Requirement: The lines below should be written out again in full, exactly as they are.

Records shown:
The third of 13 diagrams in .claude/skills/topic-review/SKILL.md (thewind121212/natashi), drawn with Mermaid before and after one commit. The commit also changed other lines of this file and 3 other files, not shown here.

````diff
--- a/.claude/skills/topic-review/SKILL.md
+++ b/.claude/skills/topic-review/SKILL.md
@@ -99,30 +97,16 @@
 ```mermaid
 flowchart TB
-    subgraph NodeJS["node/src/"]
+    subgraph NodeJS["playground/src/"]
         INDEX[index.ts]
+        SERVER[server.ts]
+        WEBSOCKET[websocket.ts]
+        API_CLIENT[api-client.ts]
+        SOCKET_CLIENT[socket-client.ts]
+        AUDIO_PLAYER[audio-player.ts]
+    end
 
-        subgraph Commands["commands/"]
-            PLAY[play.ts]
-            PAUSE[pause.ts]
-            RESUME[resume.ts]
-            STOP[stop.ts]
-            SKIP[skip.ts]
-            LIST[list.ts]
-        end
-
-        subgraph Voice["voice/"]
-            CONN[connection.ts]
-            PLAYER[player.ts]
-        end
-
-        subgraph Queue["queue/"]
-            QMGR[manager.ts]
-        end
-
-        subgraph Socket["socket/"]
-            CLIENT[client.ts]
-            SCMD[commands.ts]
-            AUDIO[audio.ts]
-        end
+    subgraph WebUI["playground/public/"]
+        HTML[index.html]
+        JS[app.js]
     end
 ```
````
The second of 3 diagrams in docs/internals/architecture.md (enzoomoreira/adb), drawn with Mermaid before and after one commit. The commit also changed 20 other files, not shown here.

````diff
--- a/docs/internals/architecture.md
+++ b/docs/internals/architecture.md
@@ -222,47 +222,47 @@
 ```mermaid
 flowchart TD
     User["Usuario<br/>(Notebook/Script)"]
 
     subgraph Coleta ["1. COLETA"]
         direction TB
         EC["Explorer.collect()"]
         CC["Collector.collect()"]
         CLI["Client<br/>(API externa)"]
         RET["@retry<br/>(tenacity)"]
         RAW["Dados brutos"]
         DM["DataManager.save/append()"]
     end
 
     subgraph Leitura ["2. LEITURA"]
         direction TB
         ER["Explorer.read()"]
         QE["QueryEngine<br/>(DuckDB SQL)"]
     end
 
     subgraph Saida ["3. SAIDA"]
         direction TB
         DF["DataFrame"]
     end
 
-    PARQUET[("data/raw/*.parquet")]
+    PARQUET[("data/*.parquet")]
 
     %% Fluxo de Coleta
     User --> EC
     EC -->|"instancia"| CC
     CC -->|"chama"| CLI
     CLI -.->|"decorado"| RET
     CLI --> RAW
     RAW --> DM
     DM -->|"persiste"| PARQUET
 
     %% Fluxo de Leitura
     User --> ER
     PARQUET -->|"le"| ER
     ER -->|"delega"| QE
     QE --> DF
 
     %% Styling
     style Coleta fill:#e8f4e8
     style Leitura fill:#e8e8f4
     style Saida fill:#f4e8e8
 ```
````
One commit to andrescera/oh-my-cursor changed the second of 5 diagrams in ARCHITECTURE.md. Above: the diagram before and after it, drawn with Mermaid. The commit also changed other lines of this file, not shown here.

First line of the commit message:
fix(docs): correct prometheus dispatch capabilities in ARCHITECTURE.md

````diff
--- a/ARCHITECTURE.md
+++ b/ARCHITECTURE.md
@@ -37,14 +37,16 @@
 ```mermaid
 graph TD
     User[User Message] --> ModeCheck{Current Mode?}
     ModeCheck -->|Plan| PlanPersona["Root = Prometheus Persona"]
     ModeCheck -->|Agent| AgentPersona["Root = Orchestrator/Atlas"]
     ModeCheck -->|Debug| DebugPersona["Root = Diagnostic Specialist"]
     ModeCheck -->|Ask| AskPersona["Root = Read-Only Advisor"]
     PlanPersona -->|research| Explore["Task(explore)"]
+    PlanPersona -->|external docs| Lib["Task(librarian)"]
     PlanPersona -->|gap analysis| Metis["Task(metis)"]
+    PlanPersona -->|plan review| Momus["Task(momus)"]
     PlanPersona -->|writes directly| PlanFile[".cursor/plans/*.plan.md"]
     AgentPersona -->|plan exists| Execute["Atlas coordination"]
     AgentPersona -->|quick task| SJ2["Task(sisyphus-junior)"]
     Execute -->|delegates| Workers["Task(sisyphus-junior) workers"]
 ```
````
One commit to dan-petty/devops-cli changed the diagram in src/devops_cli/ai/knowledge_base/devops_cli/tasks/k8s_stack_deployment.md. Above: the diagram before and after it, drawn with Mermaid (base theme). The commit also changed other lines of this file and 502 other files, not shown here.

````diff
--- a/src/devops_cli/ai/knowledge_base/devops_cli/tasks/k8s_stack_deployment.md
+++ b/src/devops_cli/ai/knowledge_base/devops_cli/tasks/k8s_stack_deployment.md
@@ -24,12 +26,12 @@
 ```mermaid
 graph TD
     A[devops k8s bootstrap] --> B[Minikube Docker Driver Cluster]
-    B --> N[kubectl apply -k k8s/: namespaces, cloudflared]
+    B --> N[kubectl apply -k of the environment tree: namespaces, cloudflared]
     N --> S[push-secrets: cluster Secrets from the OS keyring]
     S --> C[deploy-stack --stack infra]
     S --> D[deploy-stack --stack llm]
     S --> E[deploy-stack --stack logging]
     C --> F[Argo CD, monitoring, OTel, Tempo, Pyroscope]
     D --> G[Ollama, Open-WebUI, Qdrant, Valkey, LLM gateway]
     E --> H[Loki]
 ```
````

Answer box:
The third of 13 diagrams in .claude/skills/topic-review/SKILL.md (thewind121212/natashi), drawn with Mermaid before and after one commit. The commit also changed other lines of this file and 3 other files, not shown here.

````diff
--- a/.claude/skills/topic-review/SKILL.md
+++ b/.claude/skills/topic-review/SKILL.md
@@ -99,30 +97,16 @@
 ```mermaid
 flowchart TB
-    subgraph NodeJS["node/src/"]
+    subgraph NodeJS["playground/src/"]
         INDEX[index.ts]
+        SERVER[server.ts]
+        WEBSOCKET[websocket.ts]
+        API_CLIENT[api-client.ts]
+        SOCKET_CLIENT[socket-client.ts]
+        AUDIO_PLAYER[audio-player.ts]
+    end
 
-        subgraph Commands["commands/"]
-            PLAY[play.ts]
-            PAUSE[pause.ts]
-            RESUME[resume.ts]
-            STOP[stop.ts]
-            SKIP[skip.ts]
-            LIST[list.ts]
-        end
-
-        subgraph Voice["voice/"]
-            CONN[connection.ts]
-            PLAYER[player.ts]
-        end
-
-        subgraph Queue["queue/"]
-            QMGR[manager.ts]
-        end
-
-        subgraph Socket["socket/"]
-            CLIENT[client.ts]
-            SCMD[commands.ts]
-            AUDIO[audio.ts]
-        end
+    subgraph WebUI["playground/public/"]
+        HTML[index.html]
+        JS[app.js]
     end
 ```
````
The second of 3 diagrams in docs/internals/architecture.md (enzoomoreira/adb), drawn with Mermaid before and after one commit. The commit also changed 20 other files, not shown here.

````diff
--- a/docs/internals/architecture.md
+++ b/docs/internals/architecture.md
@@ -222,47 +222,47 @@
 ```mermaid
 flowchart TD
     User["Usuario<br/>(Notebook/Script)"]
 
     subgraph Coleta ["1. COLETA"]
         direction TB
         EC["Explorer.collect()"]
         CC["Collector.collect()"]
         CLI["Client<br/>(API externa)"]
         RET["@retry<br/>(tenacity)"]
         RAW["Dados brutos"]
         DM["DataManager.save/append()"]
     end
 
     subgraph Leitura ["2. LEITURA"]
         direction TB
         ER["Explorer.read()"]
         QE["QueryEngine<br/>(DuckDB SQL)"]
     end
 
     subgraph Saida ["3. SAIDA"]
         direction TB
         DF["DataFrame"]
     end
 
-    PARQUET[("data/raw/*.parquet")]
+    PARQUET[("data/*.parquet")]
 
     %% Fluxo de Coleta
     User --> EC
     EC -->|"instancia"| CC
     CC -->|"chama"| CLI
     CLI -.->|"decorado"| RET
     CLI --> RAW
     RAW --> DM
     DM -->|"persiste"| PARQUET
 
     %% Fluxo de Leitura
     User --> ER
     PARQUET -->|"le"| ER
     ER -->|"delega"| QE
     QE --> DF
 
     %% Styling
     style Coleta fill:#e8f4e8
     style Leitura fill:#e8e8f4
     style Saida fill:#f4e8e8
 ```
````
One commit to andrescera/oh-my-cursor changed the second of 5 diagrams in ARCHITECTURE.md. Above: the diagram before and after it, drawn with Mermaid. The commit also changed other lines of this file, not shown here.

First line of the commit message:
fix(docs): correct prometheus dispatch capabilities in ARCHITECTURE.md

````diff
--- a/ARCHITECTURE.md
+++ b/ARCHITECTURE.md
@@ -37,14 +37,16 @@
 ```mermaid
 graph TD
     User[User Message] --> ModeCheck{Current Mode?}
     ModeCheck -->|Plan| PlanPersona["Root = Prometheus Persona"]
     ModeCheck -->|Agent| AgentPersona["Root = Orchestrator/Atlas"]
     ModeCheck -->|Debug| DebugPersona["Root = Diagnostic Specialist"]
     ModeCheck -->|Ask| AskPersona["Root = Read-Only Advisor"]
     PlanPersona -->|research| Explore["Task(explore)"]
+    PlanPersona -->|external docs| Lib["Task(librarian)"]
     PlanPersona -->|gap analysis| Metis["Task(metis)"]
+    PlanPersona -->|plan review| Momus["Task(momus)"]
     PlanPersona -->|writes directly| PlanFile[".cursor/plans/*.plan.md"]
     AgentPersona -->|plan exists| Execute["Atlas coordination"]
     AgentPersona -->|quick task| SJ2["Task(sisyphus-junior)"]
     Execute -->|delegates| Workers["Task(sisyphus-junior) workers"]
 ```
````
One commit to dan-petty/devops-cli changed the diagram in src/devops_cli/ai/knowledge_base/devops_cli/tasks/k8s_stack_deployment.md. Above: the diagram before and after it, drawn with Mermaid (base theme). The commit also changed other lines of this file and 502 other files, not shown here.

````diff
--- a/src/devops_cli/ai/knowledge_base/devops_cli/tasks/k8s_stack_deployment.md
+++ b/src/devops_cli/ai/knowledge_base/devops_cli/tasks/k8s_stack_deployment.md
@@ -24,12 +26,12 @@
 ```mermaid
 graph TD
     A[devops k8s bootstrap] --> B[Minikube Docker Driver Cluster]
-    B --> N[kubectl apply -k k8s/: namespaces, cloudflared]
+    B --> N[kubectl apply -k of the environment tree: namespaces, cloudflared]
     N --> S[push-secrets: cluster Secrets from the OS keyring]
     S --> C[deploy-stack --stack infra]
     S --> D[deploy-stack --stack llm]
     S --> E[deploy-stack --stack logging]
     C --> F[Argo CD, monitoring, OTel, Tempo, Pyroscope]
     D --> G[Ollama, Open-WebUI, Qdrant, Valkey, LLM gateway]
     E --> H[Loki]
 ```
````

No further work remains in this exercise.